listening to the hum of the wires overhead.
The opening frame is the scene of the American dream not realized, but almost—or as Ashbery says in a contiguous poem, "Mirage control has sealed the borders/with light and the endless diffidence light begets." Likewise, here, home and hymn almost rhyme; but we are restless, no one is home, nature threatens our sense of plenitude; and then there is what the speaker calls "the weight of the present" that makes our politics, therefore, quietist, involving sleeping for peace, deflating the symbolic into the somatic. How long have people thought about the present as having weight, as being a thing disconnected from other things, as an obstacle to living? Everything in this poem is very general, and yet we can derive some contexts from within it—imagining, for example, the weight of the default space of the poem, as it instantiates something of the American dream, suburb-style. The people who maintain the appearance of manicured space are not agents in the poem's "we"; they are actors, though, they make noise. Their sounds are the sounds of suburban leisure, not the workers' leisure. We know nothing of where they came from, the noises of their day beyond work, and their play. We know nothing about what any of the bodies look like, either: this is practical subjectivity manifesting personhood in action and rhetorical refraction. We can speculate, though, that the unmarked speaking people are probably white and American while their servants are probably not, but the poem's idiom is so general and demographic so suppressed that its location in the normative iconicity of the unmarked forces realism into speculation.

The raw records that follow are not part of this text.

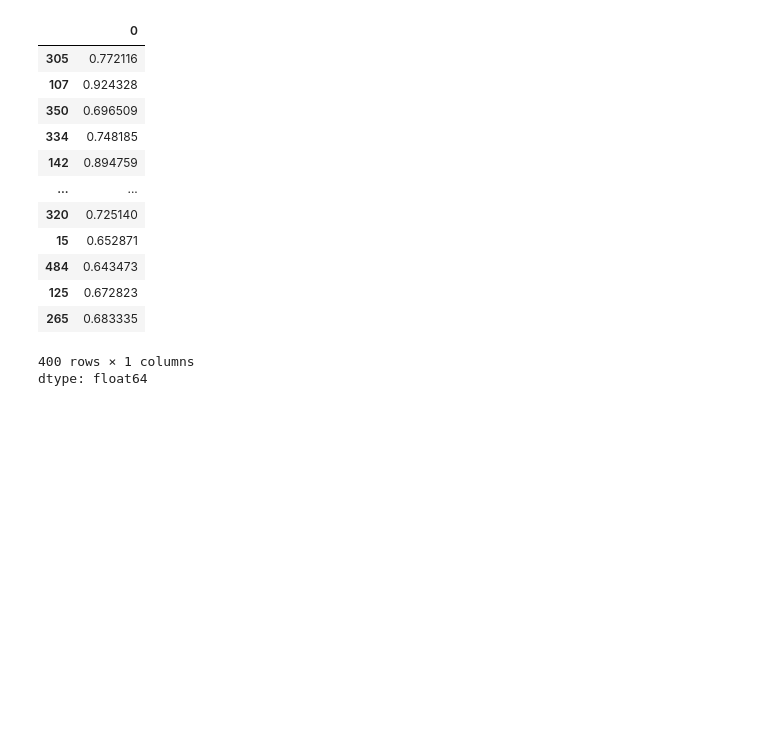
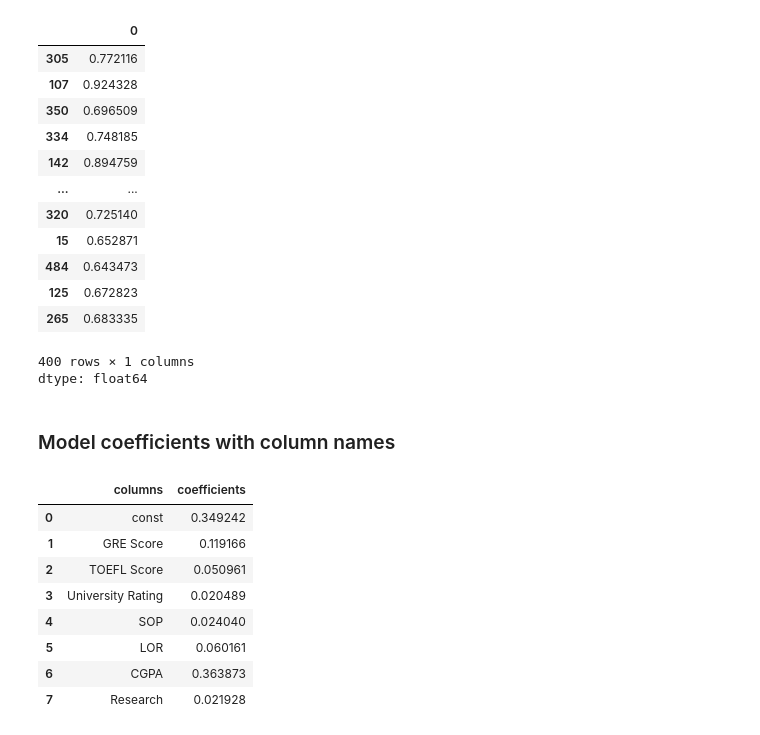
Before and after one commit to akshayabhale1406/SCLR_Jamboree_Education_Linear_Regression, a Jupyter notebook: Jamboree_Education_Linear_Regression.ipynb, the cells around one changed output. Cells and saved outputs as stored; diff of their text form; code cells hidden in the pictures; blank space fills up the shorter version.

```diff
--- a/Jamboree_Education_Linear_Regression.ipynb
+++ b/Jamboree_Education_Linear_Regression.ipynb
@@ -352,3 +352,18 @@ results.predict(x_sm)
 | 265 | 0.683335 |
 400 rows × 1 columns
 dtype: float64
+# %% [markdown]
+### Model coefficients with column names
+# %%
+coefficients = pd.DataFrame({'columns': results.params.index, 'coefficients': results.params.values})
+coefficients
+# %% [output]
+|  | columns | coefficients |
+| 0 | const | 0.349242 |
+| 1 | GRE Score | 0.119166 |
+| 2 | TOEFL Score | 0.050961 |
+| 3 | University Rating | 0.020489 |
+| 4 | SOP | 0.024040 |
+| 5 | LOR | 0.060161 |
+| 6 | CGPA | 0.363873 |
+| 7 | Research | 0.021928 |
```
Also changed, not shown: parts of 1 cell of this notebook.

Excerpted from CRUEL OPTIMISM by Lauren Berlant Copyright © 2011 by Duke University Press. Excerpted by permission of Duke University Press. All rights reserved. No part of this excerpt may be reproduced or reprinted without permission in writing from the publisher.
Excerpts are provided by Dial-A-Book Inc. solely for the personal use of visitors to this web site.